* _YOUR GOAL_: Images appear in the records below; leave them out and repeat everything else exactly.

•••

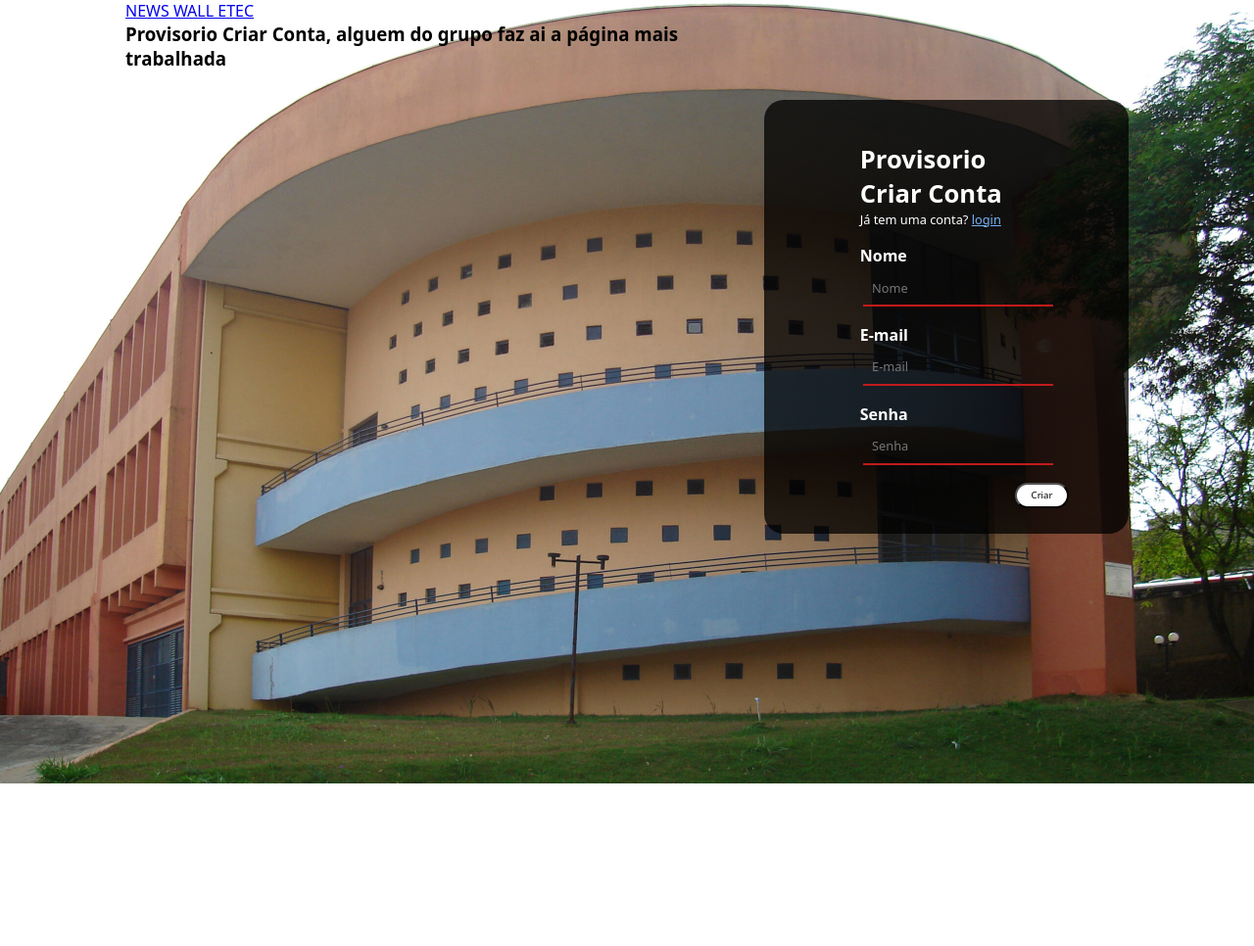
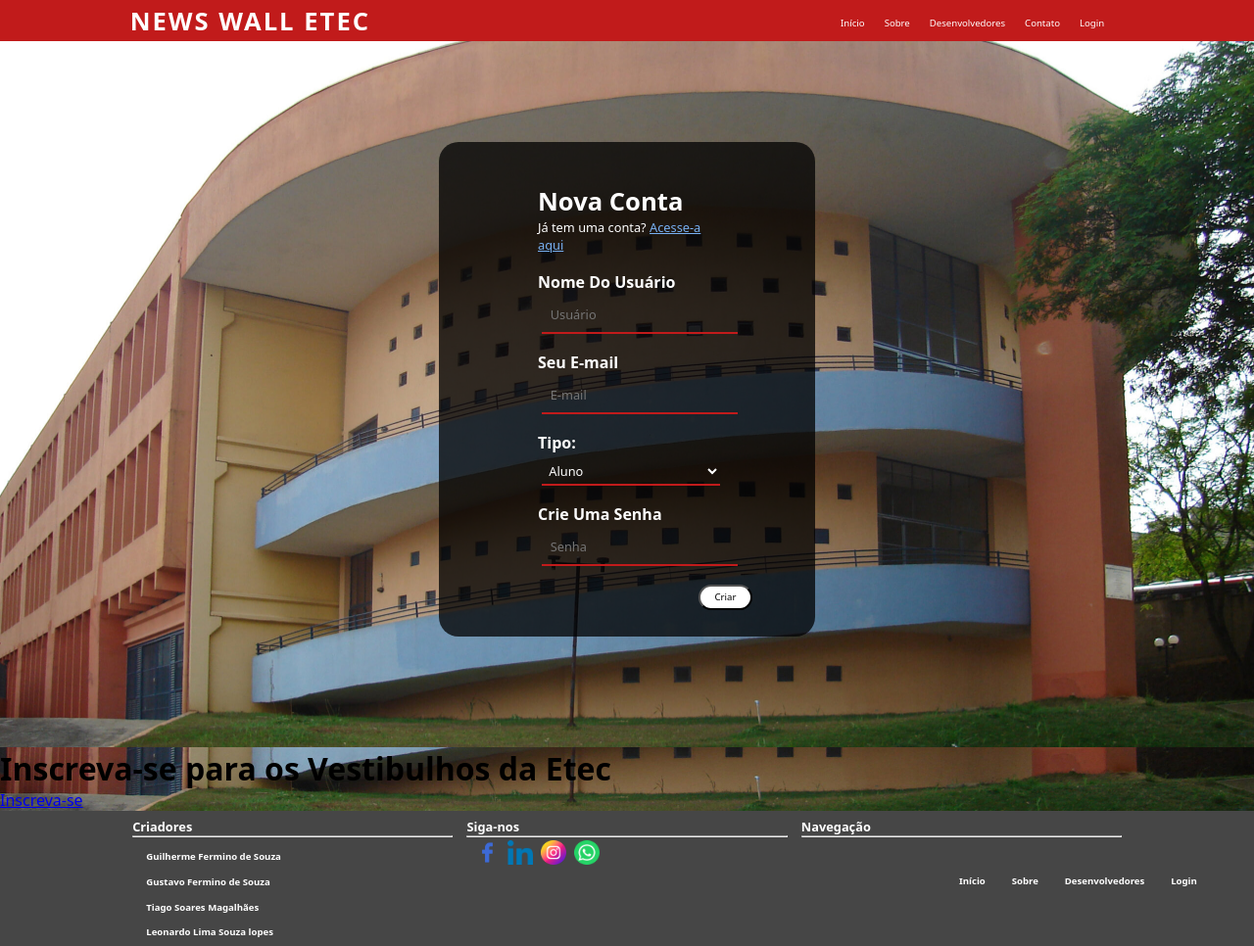
Before and after one commit to guilherme-fermino-de-souza/Desc, a PHP site: page /criarConta.php in a window 1280 px wide. Shown: the whole page at 98% size. Before the commit the page ends 800 px from the top, so only its background shows below. Run offline with PHP 8.4, Linux system fonts and the light colour scheme.

Commit message:
Update criarConta.php

```diff
--- a/site/criarConta.php
+++ b/site/criarConta.php
@@ -1,50 +1,53 @@
 <!DOCTYPE html>
 <html lang="pt-br">
-
 <head>
     <meta charset="UTF-8">
     <meta name="viewport" content="width=device-width, initial-scale=1.0">
-    <title>LoginScreen</title>
     <link rel="stylesheet" href="./css/estilo.css">
+    <title>Nova Conta</title>
 </head>
+<body>
+<?php include './navbar.php' ?>
 
-<body>
+<!--account start--> <!--INÍCIO-->
+<section class="container-account-principal">
 
+        <div class="account-principal">
 
-    <!--login start--> <!--INÍCIO-->
-    <section class="container-login-principal">
-
-        <div class="login-principal">
-
-        <div class="conteiner-anun-login">
-           <a href="./index.php">NEWS WALL ETEC</a>
-           <h3>Provisorio Criar Conta, alguem do grupo faz ai a página mais trabalhada</h3>
-        </div>
-
-            <div class="container-login">
-                <div class="login">
-                    <div class="card-login">
-                        <form class="faca-login" name="login" action="criarContaEnviar.php" method="post">
-                            <h1>Provisorio Criar Conta</h1>
-                            <p>Já tem uma conta? <a href="./login.php">login</a></p>
+            <div class="container-account">
+                <div class="account">
+                    <div class="card-account">
+                        <form class="create-account" name="create-account" action="#" method="post">
+                            <h1>Nova Conta</h1>
+                            <p>Já tem uma conta? <a href="./login.php">Acesse-a aqui</a></p>
 
                             <div class="textfield">
-                                <label for="nome">Nome</label>
-                                <input type="text" name="nome" placeholder="Nome">
+                                <label for="usuario">Nome Do Usuário</label>
+                                <input type="text" name="usuario" placeholder="Usuário">
                             </div>
 
                             <div class="textfield">
-                                <label for="email">E-mail</label>
+                                <label for="email">Seu E-mail</label>
                                 <input type="email" name="email" placeholder="E-mail">
                             </div>
 
                             <div class="textfield">
-                                <label for="senha">Senha</label>
+                            <label for="tipoconta" class="label">Tipo:</label>
+                            <select class="input" name="sala">
+                                <option value="1">Aluno</option>
+                                <option value="2">Resposável</option>
+                                <option value="3">Professor</option>
+                                <option value="4">Cordernador</option>
+                            </select>
+                        </div>
+
+                            <div class="textfield">
+                                <label for="senha">Crie Uma Senha</label>
                                 <input type="password" name="senha" placeholder="Senha">
                             </div>
 
 
-                            <div class="enviar">
+                            <div class="criar">
                                 <input type="submit" value="Criar">
                             </div>
                         </form>
@@ -54,11 +57,9 @@
         </div>
     </section>
 
-
+    <?php include './footer.php' ?>
 
     <script src="./js/java.js"></script>
 </body>
 
 </html>
-</body>
-</html>
```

•••

* _RESPONSE TO THE EXERCISE_:
Before and after one commit to guilherme-fermino-de-souza/Desc, a PHP site: page /criarConta.php in a window 1280 px wide. Shown: the whole page at 98% size. Before the commit the page ends 800 px from the top, so only its background shows below. Run offline with PHP 8.4, Linux system fonts and the light colour scheme.

Commit message:
Update criarConta.php

```diff
--- a/site/criarConta.php
+++ b/site/criarConta.php
@@ -1,50 +1,53 @@
 <!DOCTYPE html>
 <html lang="pt-br">
-
 <head>
     <meta charset="UTF-8">
     <meta name="viewport" content="width=device-width, initial-scale=1.0">
-    <title>LoginScreen</title>
     <link rel="stylesheet" href="./css/estilo.css">
+    <title>Nova Conta</title>
 </head>
+<body>
+<?php include './navbar.php' ?>
 
-<body>
+<!--account start--> <!--INÍCIO-->
+<section class="container-account-principal">
 
+        <div class="account-principal">
 
-    <!--login start--> <!--INÍCIO-->
-    <section class="container-login-principal">
-
-        <div class="login-principal">
-
-        <div class="conteiner-anun-login">
-           <a href="./index.php">NEWS WALL ETEC</a>
-           <h3>Provisorio Criar Conta, alguem do grupo faz ai a página mais trabalhada</h3>
-        </div>
-
-            <div class="container-login">
-                <div class="login">
-                    <div class="card-login">
-                        <form class="faca-login" name="login" action="criarContaEnviar.php" method="post">
-                            <h1>Provisorio Criar Conta</h1>
-                            <p>Já tem uma conta? <a href="./login.php">login</a></p>
+            <div class="container-account">
+                <div class="account">
+                    <div class="card-account">
+                        <form class="create-account" name="create-account" action="#" method="post">
+                            <h1>Nova Conta</h1>
+                            <p>Já tem uma conta? <a href="./login.php">Acesse-a aqui</a></p>
 
                             <div class="textfield">
-                                <label for="nome">Nome</label>
-                                <input type="text" name="nome" placeholder="Nome">
+                                <label for="usuario">Nome Do Usuário</label>
+                                <input type="text" name="usuario" placeholder="Usuário">
                             </div>
 
                             <div class="textfield">
-                                <label for="email">E-mail</label>
+                                <label for="email">Seu E-mail</label>
                                 <input type="email" name="email" placeholder="E-mail">
                             </div>
 
                             <div class="textfield">
-                                <label for="senha">Senha</label>
+                            <label for="tipoconta" class="label">Tipo:</label>
+                            <select class="input" name="sala">
+                                <option value="1">Aluno</option>
+                                <option value="2">Resposável</option>
+                                <option value="3">Professor</option>
+                                <option value="4">Cordernador</option>
+                            </select>
+                        </div>
+
+                            <div class="textfield">
+                                <label for="senha">Crie Uma Senha</label>
                                 <input type="password" name="senha" placeholder="Senha">
                             </div>
 
 
-                            <div class="enviar">
+                            <div class="criar">
                                 <input type="submit" value="Criar">
                             </div>
                         </form>
@@ -54,11 +57,9 @@
         </div>
     </section>
 
-
+    <?php include './footer.php' ?>
 
     <script src="./js/java.js"></script>
 </body>
 
 </html>
-</body>
-</html>
```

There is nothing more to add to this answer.